Lorenda Smith of First National Bank presented a program on cyber security at the Gilbert H. Gragg Library on Thursday afternoon, where she taught listeners how to be safe on their computer, smartphone and other devices.

According to a study Smith presented, hackers attack a smart device every 39 seconds and 12 adults become a victim of cyber crime every second. However, 95 percent of security breaches are because of human error.

After presenting the study, Smith went through some of the basics people can do to ensure they are not part of that 95 percent statistic.

Smith began by making everyone take out their smartphone and see if they had completed the most recent update. Updates often include fixing “bugs,” meaning a glitch in the program is fixed, making it more difficult for hackers to access or break into the programming code.

Once everyone has ensured their phone is updated, they should then set and update their passwords to make them stronger. While passwords are often encouraged to be eight characters long and include numbers, characters and special symbols, security teams are now suggesting creating a pass phrase that is easy to remember, but would be difficult for a hacker to guess, due to its length.

“Do something that’s not directly related to you,” she emphasized. “Don’t make it your pet’s name or your birthdate.”

While it’s easy to create one strong password and stick with it, customers are encouraged to often change their password; most financial institutions suggest every 90 days creating a new password.
“When the time changes and you change your batteries in your smoke detector, change your password too,” Smith said.

It also is encouraged to make the login password to one’s computer unique and separate from other passwords. By doing this, hackers can only gain access to your computer but none of the other sites with personal information. Sharing personal information on a site can seem secure, however Smith reminded everyone that not every website is legitimate. One of the ways to identify a safe website is to look for a lock at the beginning of the url and https, meaning it is secure.
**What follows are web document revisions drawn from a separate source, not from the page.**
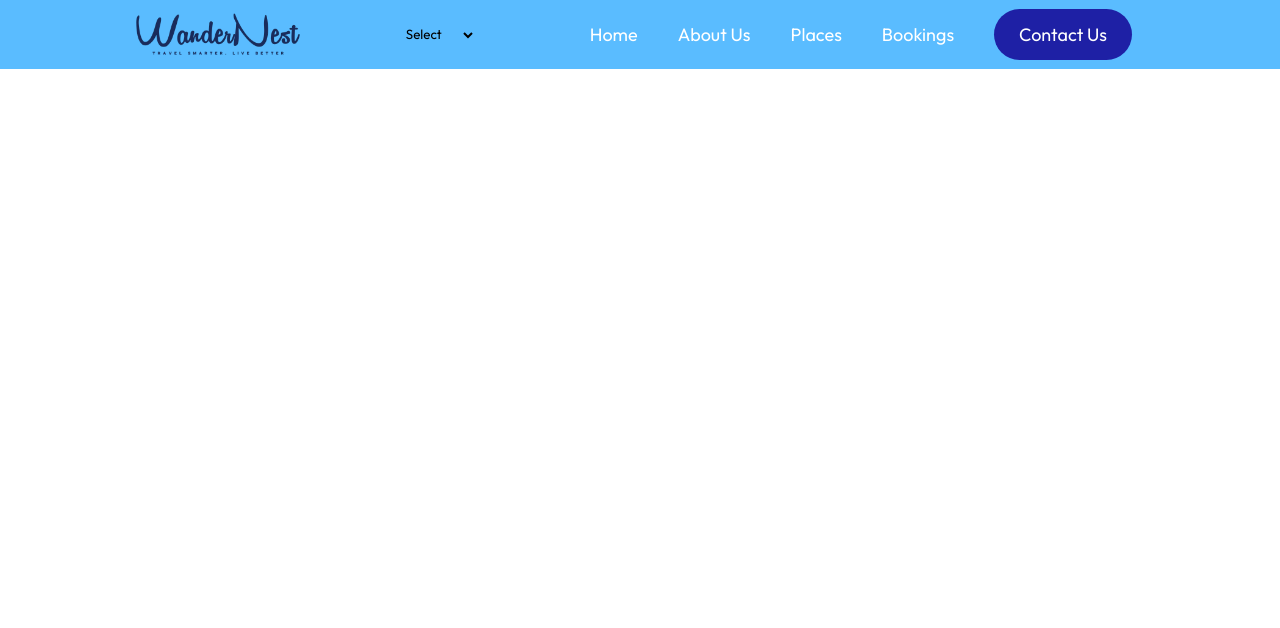
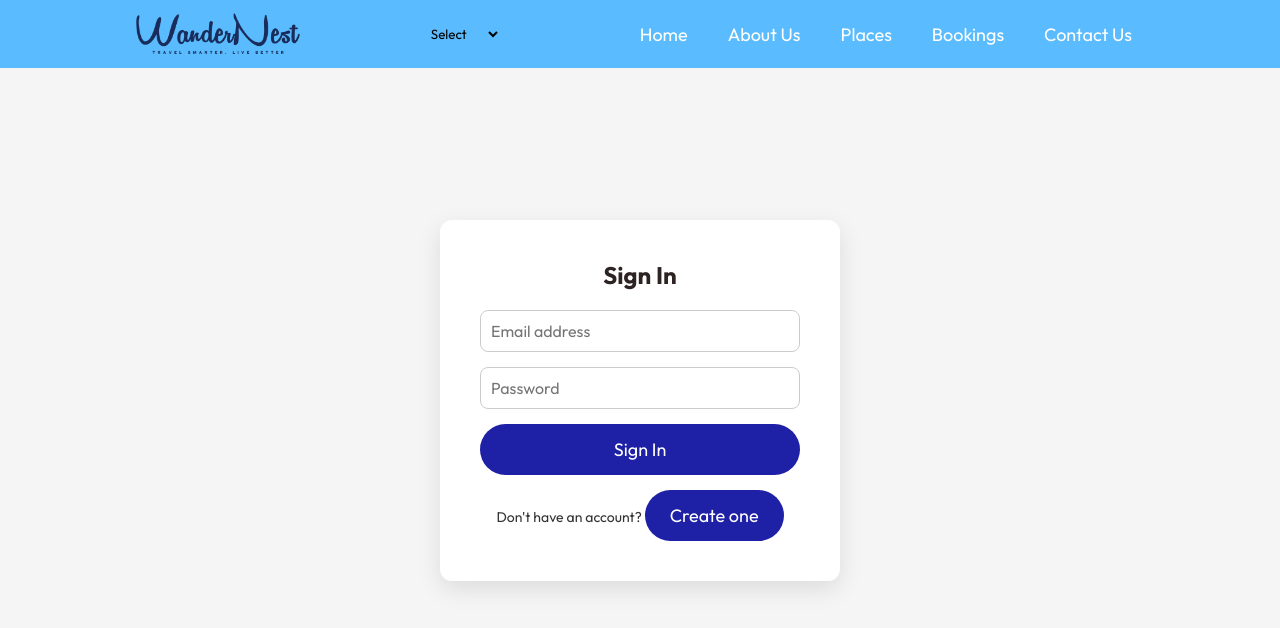
Before and after one commit to dhairvi05/travel-website, a React (Vite) app: page /signin in a window 1280 px wide. Shown: the top 628 px of the page. Built offline with nearby package versions, Linux system fonts and the light colour scheme.

Commit message:
website update

```diff
--- a/src/App.jsx
+++ b/src/App.jsx
@@ -10,6 +10,7 @@ import Bookings from './Components/Bookings/Bookings'
 import Placedetails from './Components/Placedata/Placedetails'
 import Hotels from './Components/Hotels/Hotels'
 import Bookhotel from './Components/Bookhotel/Bookhotel'
+import Signin from './Components/Signin/Signin'
 
 function App() {
   return(<>
@@ -37,6 +38,7 @@ function App() {
               <Route path='/placedetails/:placeName' element={<Placedetails/>}/>
               <Route path='/hotels/:placeName' element={<Hotels/>}/>
               <Route path='/book/:placeName/:hotelName' element={<Bookhotel/>}/>
+              <Route path='/signin' element={<Signin/>}/>
              </Routes>
            </Router>
          </>
--- a/src/Components/About/About.css
+++ b/src/Components/About/About.css
@@ -12,13 +12,20 @@
 .about-right {
     flex-basis: 50%;
 }
-/* .image2 {
-    position: absolute;
-    top: 50%;
-    left: 50%;
-    transform: translate(-50%,-50%);
-    (for playIcon, normal css)
-} */
+.video {
+  position: relative;
+  width: 100%;
+  max-width: 1000px;
+  margin: 0 auto;
+  aspect-ratio: 16 / 9;
+  padding-top: 60px;
+}
+.video iframe {
+  width: 40em;
+  height: 24em;
+  border-radius: 12px;
+  box-shadow: 0 0 20px rgba(0, 0, 0, 0.25);
+}
 .about h3 {
     font-size: 40px;
     font-weight: 600;
--- a/src/Components/About/About.jsx
+++ b/src/Components/About/About.jsx
@@ -1,15 +1,25 @@
-import React from 'react'
+import React, {useState} from 'react'
 import './About.css'
 import playIcon from '../../assets/playIcon.png'
 import flightPerson from '../../assets/flightPerson.jpg'
 
 function About() {
+    const [play, setPlay] = useState(false);
+
     return(
         <div className='about'>
             <div className='about-left'>
-                <img src={flightPerson} alt="" className='w-[500px] rounded-[10%] h-[380px] cursor-pointer'/>
-                <img src={playIcon} alt="" className='w-[60px] rounded-[10%]
-                                           absolute top-1/2 left-1/2 transform -translate-x-1/2 -translate-y-1/2 cursor-pointer'/>
+                {play ? (<div className='video'>
+                              <iframe src='https://www.youtube.com/embed/ShLu1dJHlfA?si=gK-2HP4l1X9iO28R' title='Intro to our website' allow='autoplay; encrypted-media'
+                                      allowFullScreen></iframe>
+                         </div>) :
+                            (
+                                <div onClick={() => setPlay(true)}>
+                                    <img src={flightPerson} alt="" className='w-[40em] rounded-[10%] h-[24em] cursor-pointer'/>
+                                    <img src={playIcon} alt="" className='w-[60px] rounded-[10%] absolute top-1/2 left-1/2 transform -translate-x-1/2 -translate-y-1/2 cursor-pointer'/>
+                                </div>
+                            )}
+
             </div>
             <div className='about-right'>
                 <h3 className='pt-[50px]'>Who are we?</h3>
--- a/src/Components/CustomerPlaces/Customer.css
+++ b/src/Components/CustomerPlaces/Customer.css
@@ -14,3 +14,22 @@
     object-fit: cover;
     border-radius: 10px;
 }
+.big {
+    position: fixed;
+    top: 0;
+    left: 0;
+    width: 100vw;
+    height: 100vh;
+    background-color: rgba(0,0,0,0.7);
+    display: flex;
+    align-items: center;
+    justify-content: center;
+    z-index: 999;
+}
+.popup {
+    max-width: 90vw;
+    max-height: 90vh;
+    border-radius: 10px;
+    box-shadow: 0 0 15px rgba(255,255,255,0.4);
+    background-color: white;
+}
--- a/src/Components/CustomerPlaces/Customer.jsx
+++ b/src/Components/CustomerPlaces/Customer.jsx
@@ -1,4 +1,4 @@
-import React from 'react'
+import React, {useState} from 'react'
 import './Customer.css'
 import people1 from '../../assets/people1.jpg'
 import tourists2 from '../../assets/tourists2.jpg'
@@ -8,18 +8,29 @@ import tourists3 from '../../assets/tourists3.jpg'
 import pisaTower from '../../assets/pisaTower.jpg'
 
 function Customer() {
+    const [image, setImage] = useState(null);
+    const openImg = (src) => {
+        setImage(src);
+    };
+    const closeImg =() => {
+        setImage(null);
+    };
+
     return(
         <div className='customer'>
             <div className='gallery'>
-                <img src={people1} alt=""/>
-                <img src={tourists2} alt="" className='h-[200px]'/>
-                <img src={city2} alt=""/>
-                <img src={tourists1} alt="" className='h-[200px]'/>
-                <img src={tourists3} alt=""/>
-                <img src={pisaTower} alt=""/>
+                <img src={pisaTower} alt="" onClick={()=>openImg(pisaTower)}/>
+                <img src={tourists2} alt="" onClick={()=>openImg(tourists2)} className='h-[238px]'/>
+                <img src={city2} alt="" onClick={()=>openImg(city2)}/>
+                <img src={tourists1} alt="" onClick={()=>openImg(tourists1)} className='h-[242px]'/>
+                <img src={tourists3} alt="" onClick={()=>openImg(tourists3)}/>
+                <img src={people1} alt="" onClick={()=>openImg(people1)}/>
             </div>
-            <button className='btn darkbtn'>See More</button>
-
+            {image && (
+                <div className='big' onClick={closeImg}>
+                    <img src={image} alt="Enlarged" className='popup' style={image === people1 ? {width: '70vw', height: 'auto'} : {}}/>
+                </div>
+            )}
         </div>
     );
 }
--- a/src/Components/Hero/Hero.jsx
+++ b/src/Components/Hero/Hero.jsx
@@ -1,15 +1,23 @@
 import React from 'react'
 import './Hero.css'
 import darkArrow from '../../assets/darkArrow.png'
+import Signin from '../Signin/Signin'
+import { useNavigate } from 'react-router-dom'
 
 function Hero() {
+    const navigate = useNavigate();
+
+    const handleClick = () => {
+        navigate('/signin');
+    }
+
     return(
         <div className='hero container'>
             <div className='hero-text'>
                 <h1>Tailored journeys, unforgettable moments—travel, redefined just for you.</h1>
                 <p>Welcome to your one-stop travel companion. Whether you're chasing sunsets or city lights,
                     we've got the routes, stays, and stories to get you there.</p>
-                    <button className='btn !px-[15px] !py-[10px]'>Create Account/Sign In~</button>
+                    <button className='btn !px-[15px] !py-[10px]' onClick={handleClick}>Create Account/Sign In~</button>
             </div>
         </div>
     );
--- a/src/Components/Hotels/Hotels.css
+++ b/src/Components/Hotels/Hotels.css
@@ -4,11 +4,9 @@
   margin-bottom: 50px;
   align-items: flex-start;
 }
-
 .hotels-left {
   flex: 1;
 }
-
 .hotels-right {
   flex: 1;
   display: flex;
@@ -16,14 +14,31 @@
   gap: 10px;
   padding-top: 40px;
 }
-
 .hotels-images {
   display: grid;
   grid-template-columns: repeat(2,1fr);
   gap: 5px;
 }
-
 .hotels-img {
   width: 250px;
   border-radius: 8px;
 }
+.big-hotel {
+    position: fixed;
+    top: 0;
+    left: 0;
+    width: 100vw;
+    height: 100vh;
+    background-color: rgba(0,0,0,0.7);
+    display: flex;
+    align-items: center;
+    justify-content: center;
+    z-index: 999;
+}
+.popup-hotel {
+    max-width: 90vw;
+    max-height: 90vh;
+    border-radius: 10px;
+    box-shadow: 0 0 15px rgba(255,255,255,0.4);
+    background-color: white;
+}
--- a/src/Components/Hotels/Hotels.jsx
+++ b/src/Components/Hotels/Hotels.jsx
@@ -1,4 +1,4 @@
-import React from 'react'
+import React, {useState} from 'react'
 import {useLocation, useParams, useNavigate} from 'react-router-dom'
 import './Hotels.css'
 import Hotelsdata from './Hotelsdata.js'
@@ -9,6 +9,14 @@ function Hotels() {
         const placeKey = placeName.charAt(0).toUpperCase() + placeName.slice(1).toLowerCase();
         const hotels = Hotelsdata[placeKey];
         const navigate = useNavigate();
+
+        const [image, setImage] = useState(null);
+        const openImg = (src) => {
+            setImage(src);
+        };
+        const closeImg =() => {
+            setImage(null);
+        };
 
         return(
             <div className="container">
@@ -21,7 +29,8 @@ function Hotels() {
                             {hotel.images.map((img, i) => (
                                 <img key={i} src={img} alt={`${hotel.name} ${i + 1}`}
                                     className={`hotels-img ${hotel.name === 'Asnières-sur-Seine' && i === 0 ? "h-[180px]" : ""}
-                                                           ${hotel.name === 'Joondalup Resort' && i === 3 ? "h-[160px]" : ""}`}/>
+                                                           ${hotel.name === 'Joondalup Resort' && i === 3 ? "h-[160px]" : ""}`}
+                                    onClick={()=>openImg(img)}/>
                             ))}
                             </div>
                         </div>
@@ -35,6 +44,11 @@ function Hotels() {
                         </div>
                     </div>
                 ))}
+                {image && (
+                    <div className='big-hotel' onClick={closeImg}>
+                        <img src={image} alt="Enlarged" className='popup-hotel'/>
+                    </div>
+                )}
             </div>
         );
 }
--- a/src/Components/Navbar/Navbar.jsx
+++ b/src/Components/Navbar/Navbar.jsx
@@ -39,7 +39,7 @@ function Navbar() {
             <li><Link to='/about-us'>About Us</Link></li>
             <li><Link to='/places'>Places</Link></li>
             <li><Link to='/bookings'>Bookings</Link></li>
-            <li><button className='btn'>Contact Us</button></li>
+            <li>Contact Us</li>
         </ul>
     </nav>
   );
--- /dev/null
+++ b/src/Components/Signin/Signin.css
@@ -0,0 +1,45 @@
+.signin {
+  min-height: 100vh;
+  background-color: #f5f5f5;
+  display: flex;
+  justify-content: center;
+  align-items: center;
+}
+.box {
+  background-color: white;
+  padding: 40px;
+  border-radius: 12px;
+  width: 90%;
+  max-width: 400px;
+  box-shadow: 0 8px 25px rgba(0, 0, 0, 0.1);
+  text-align: center;
+}
+.box h2 {
+  margin-bottom: 20px;
+  color: #2e2323;
+}
+.box form {
+  display: flex;
+  flex-direction: column;
+}
+.box input {
+  margin-bottom: 15px;
+  padding: 10px;
+  border-radius: 8px;
+  border: 1px solid #ccc;
+  font-size: 16px;
+}
+.box button:hover {
+  background-color: #3f3434;
+}
+.box p {
+  margin-top: 15px;
+  font-size: 14px;
+  color: #333;
+}
+.box span {
+  color: #2e2323;
+  font-weight: bold;
+  cursor: pointer;
+  text-decoration: underline;
+}
--- /dev/null
+++ b/src/Components/Signin/Signin.jsx
@@ -0,0 +1,58 @@
+import React, {useState} from 'react'
+import {useNavigate} from 'react-router-dom'
+import './Signin.css'
+
+function Signin() {
+  const [signup, setSignup] = useState(false);
+  const [form, setForm] = useState({
+    name: '',
+    email: '',
+    password: '',
+  });
+  const navigate = useNavigate();
+
+  const toggleMode = () => {
+    setSignup(!signup);
+    setForm({ name: '', email: '', password: '' });
+  };
+
+  const handleChange = (e) => {
+    setForm({...form, [e.target.name]: e.target.value });
+  };
+
+  const handleSubmit = (e) => {
+    e.preventDefault();
+    if (signup) {
+      alert(`Account created for ${form.name}`);
+      navigate('/places');
+    } else {
+      alert(`Signed in as ${form.email}`);
+      navigate('/places');
+    }
+  };
+
+  return (
+    <div className="signin">
+      <div className="box">
+        <h2>{signup ? 'Create Account' : 'Sign In'}</h2>
+        <form onSubmit={handleSubmit}>
+          {signup && (
+            <input type="text" name="name" placeholder="Full Name" value={form.name} onChange={handleChange} required/>
+          )}
+          <input type="email" name="email" placeholder="Email address" value={form.email} onChange={handleChange} required/>
+          <input type="password" name="password" placeholder="Password" value={form.password} onChange={handleChange} required/>
+          <button type="submit" className='btn'>
+            {signup ? 'Create Account' : 'Sign In'}
+          </button>
+        </form>
+        <p>
+          {signup ? 'Already have an account?' : "Don't have an account?"}{' '}
+          <button onClick={toggleMode} className='btn'>
+            {signup ? 'Sign In' : 'Create one'}
+          </button>
+        </p>
+      </div>
+    </div>
+  );
+}
+export default Signin
```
Phishing scams can also be confusing for many and are used as a way to gain access to private information. Smith pulled up a variety of different emails and had the crowd identify them as real or scam, and explained how to tell the difference.

Phishing emails may sometimes contain misspelled words or have bad grammar, which is an immediate red flag.

“The best thing to do is always go up to the url and click to see what the full link is,” Smith said.
The full link will often not be from the company a hacker is posing to be.

Hackers will not only use the web to gain access to information. They also check mailboxes. Smith strongly encourages people to use an online mobile banking app, instead of having a paper copy of their transactions be mailed to their house. By using an app, people can quickly recognize a discrepancy on their card, and hackers cannot find a routing number or other personal information in the garbage.

“You have to think about that kind of thing,” Smith said. “Remember 95 percent of breaches come from human error, do your due diligence.”

However, when using an online app like a mobile banking app be careful of public Wi-Fi. When on public Wi-Fi, all the information one is putting out there is on the public web.
Finally, Smith suggests wiping out one’s entire phone before donating it to prevent any hacker from gaining access to any old accounts.

While all these suggestions can help prevent human error, it is still possible to be hacked. If you have been hacked or believe someone has gained access to your account, contact Equifax, Experian or TransUnions and examine your credit report.